*EXTRACTED DATA*

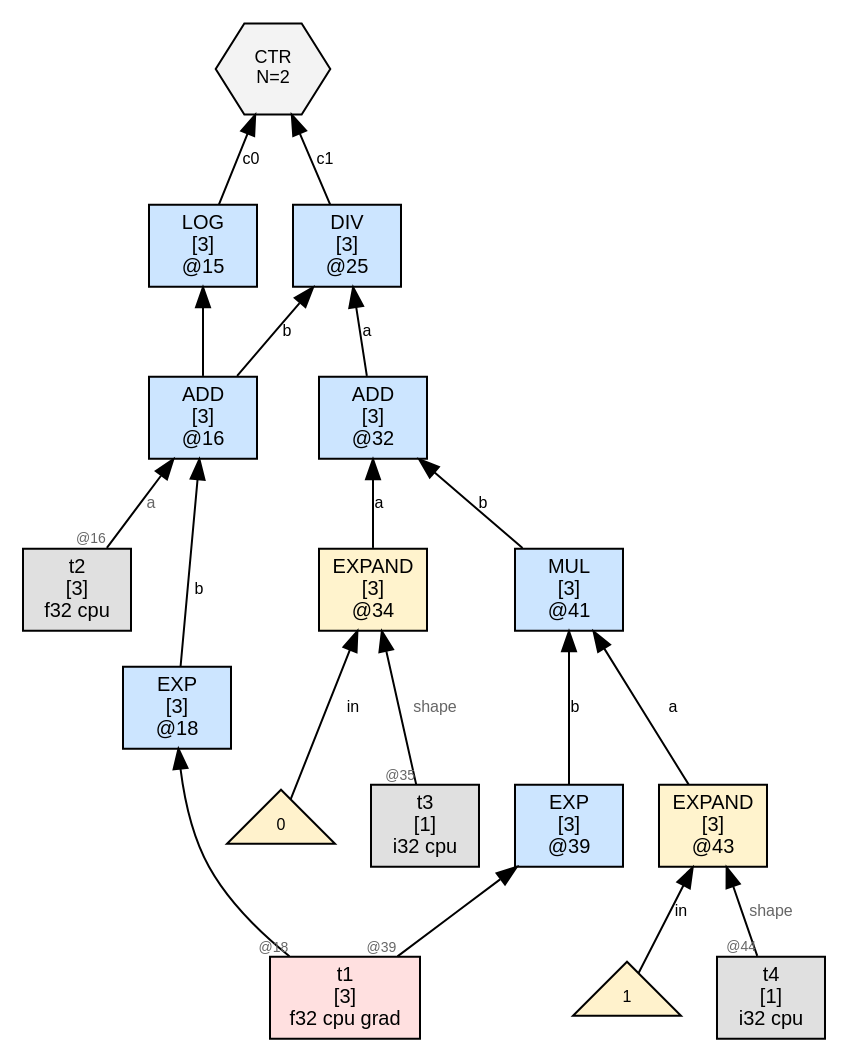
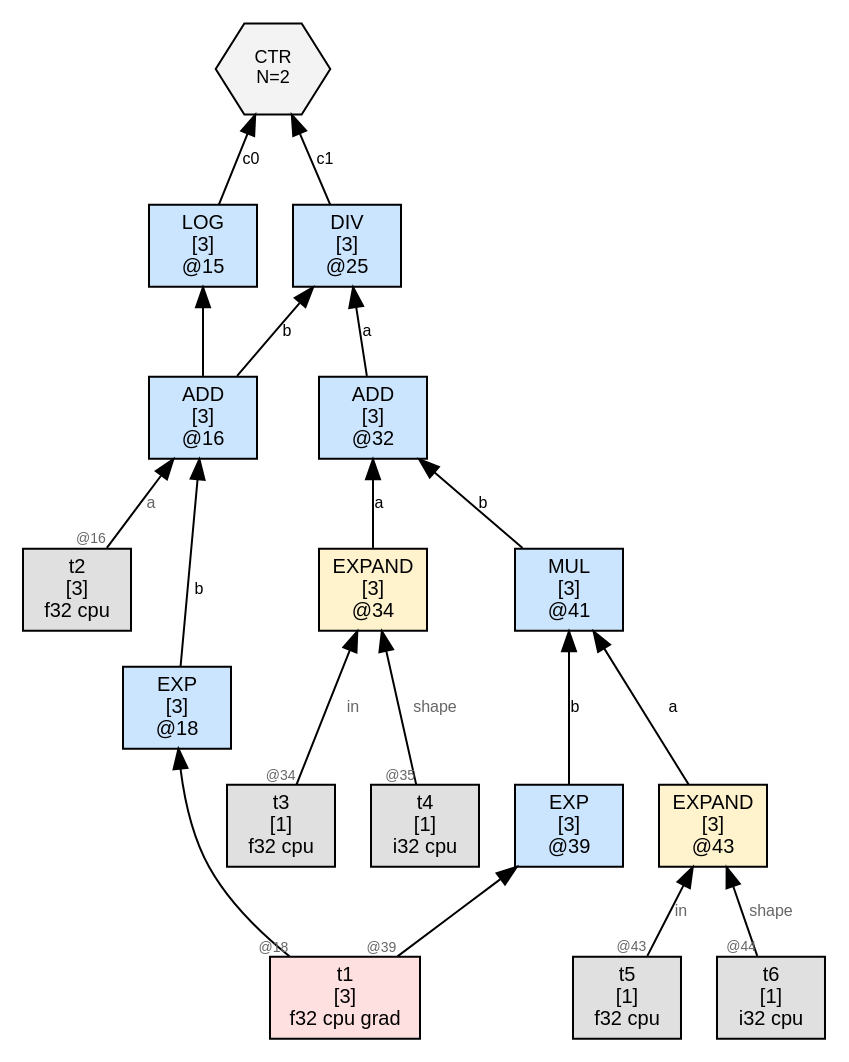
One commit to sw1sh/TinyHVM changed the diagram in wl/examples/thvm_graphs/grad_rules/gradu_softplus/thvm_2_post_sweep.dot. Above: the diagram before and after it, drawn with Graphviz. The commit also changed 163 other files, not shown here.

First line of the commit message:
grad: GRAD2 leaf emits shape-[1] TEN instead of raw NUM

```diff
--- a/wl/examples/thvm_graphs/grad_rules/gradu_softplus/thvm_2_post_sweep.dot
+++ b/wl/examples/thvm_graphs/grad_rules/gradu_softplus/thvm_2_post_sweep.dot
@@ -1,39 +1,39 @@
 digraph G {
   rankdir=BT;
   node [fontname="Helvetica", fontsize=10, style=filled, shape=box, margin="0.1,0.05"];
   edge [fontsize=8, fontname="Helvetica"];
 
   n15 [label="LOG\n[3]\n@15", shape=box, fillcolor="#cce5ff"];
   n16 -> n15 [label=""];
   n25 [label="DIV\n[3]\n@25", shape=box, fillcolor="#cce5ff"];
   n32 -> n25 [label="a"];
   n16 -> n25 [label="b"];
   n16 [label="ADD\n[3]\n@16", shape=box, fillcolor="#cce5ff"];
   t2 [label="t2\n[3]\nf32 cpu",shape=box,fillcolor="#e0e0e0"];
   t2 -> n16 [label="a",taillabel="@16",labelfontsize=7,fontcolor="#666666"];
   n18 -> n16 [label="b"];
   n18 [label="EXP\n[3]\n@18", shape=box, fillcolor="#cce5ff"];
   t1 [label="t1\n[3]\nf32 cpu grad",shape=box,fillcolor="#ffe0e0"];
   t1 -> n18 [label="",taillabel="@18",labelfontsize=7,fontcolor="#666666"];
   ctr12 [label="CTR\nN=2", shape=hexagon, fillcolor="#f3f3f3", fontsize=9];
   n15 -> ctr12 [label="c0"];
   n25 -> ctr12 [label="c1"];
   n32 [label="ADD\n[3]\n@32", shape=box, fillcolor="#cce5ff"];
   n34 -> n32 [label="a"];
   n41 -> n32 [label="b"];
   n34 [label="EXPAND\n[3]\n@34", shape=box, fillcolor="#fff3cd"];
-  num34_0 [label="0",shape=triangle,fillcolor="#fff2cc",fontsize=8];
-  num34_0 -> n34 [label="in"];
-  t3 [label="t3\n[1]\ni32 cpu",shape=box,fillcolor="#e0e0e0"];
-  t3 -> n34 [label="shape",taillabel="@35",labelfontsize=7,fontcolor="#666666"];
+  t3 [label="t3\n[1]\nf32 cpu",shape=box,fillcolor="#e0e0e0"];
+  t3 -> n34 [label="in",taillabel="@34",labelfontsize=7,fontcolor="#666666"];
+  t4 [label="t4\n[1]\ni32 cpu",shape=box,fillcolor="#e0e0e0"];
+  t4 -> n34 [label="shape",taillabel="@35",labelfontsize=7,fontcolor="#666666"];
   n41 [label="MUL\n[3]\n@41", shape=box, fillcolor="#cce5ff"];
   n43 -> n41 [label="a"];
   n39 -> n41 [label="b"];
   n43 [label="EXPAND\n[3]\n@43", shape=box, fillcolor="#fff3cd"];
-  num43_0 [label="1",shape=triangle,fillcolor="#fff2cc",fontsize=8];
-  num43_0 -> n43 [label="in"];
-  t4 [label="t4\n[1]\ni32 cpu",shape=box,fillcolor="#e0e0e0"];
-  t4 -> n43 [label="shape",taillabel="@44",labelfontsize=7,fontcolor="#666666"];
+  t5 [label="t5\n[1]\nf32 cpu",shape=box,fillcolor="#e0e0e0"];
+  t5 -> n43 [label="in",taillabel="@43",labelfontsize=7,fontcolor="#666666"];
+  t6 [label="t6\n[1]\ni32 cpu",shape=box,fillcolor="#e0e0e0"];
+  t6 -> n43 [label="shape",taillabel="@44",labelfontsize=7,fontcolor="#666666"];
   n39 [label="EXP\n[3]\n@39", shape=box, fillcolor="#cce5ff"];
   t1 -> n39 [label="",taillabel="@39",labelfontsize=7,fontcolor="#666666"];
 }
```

* * *

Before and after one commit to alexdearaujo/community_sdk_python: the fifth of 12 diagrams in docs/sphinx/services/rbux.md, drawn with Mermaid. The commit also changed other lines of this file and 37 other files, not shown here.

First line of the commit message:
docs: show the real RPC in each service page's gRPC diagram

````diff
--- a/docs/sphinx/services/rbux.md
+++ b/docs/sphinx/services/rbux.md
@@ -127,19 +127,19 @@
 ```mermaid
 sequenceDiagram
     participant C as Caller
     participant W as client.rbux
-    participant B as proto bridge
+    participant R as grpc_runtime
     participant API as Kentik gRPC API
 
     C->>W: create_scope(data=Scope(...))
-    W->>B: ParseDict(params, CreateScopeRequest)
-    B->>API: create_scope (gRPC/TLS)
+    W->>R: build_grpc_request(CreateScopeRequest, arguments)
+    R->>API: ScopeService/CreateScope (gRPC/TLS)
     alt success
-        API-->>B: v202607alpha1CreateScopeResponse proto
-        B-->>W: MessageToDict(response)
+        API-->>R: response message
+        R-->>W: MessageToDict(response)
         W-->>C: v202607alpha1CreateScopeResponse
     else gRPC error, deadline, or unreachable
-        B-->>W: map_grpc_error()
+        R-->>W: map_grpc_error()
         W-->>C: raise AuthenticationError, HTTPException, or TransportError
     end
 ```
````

*YOUR TASK*
All of the lines above that carry the string "rbux" need to be found and copied.

*ANSWER TO THIS PROBLEM*
Before and after one commit to alexdearaujo/community_sdk_python: the fifth of 12 diagrams in docs/sphinx/services/rbux.md, drawn with Mermaid. The commit also changed other lines of this file and 37 other files, not shown here.
--- a/docs/sphinx/services/rbux.md
+++ b/docs/sphinx/services/rbux.md
     participant W as client.rbux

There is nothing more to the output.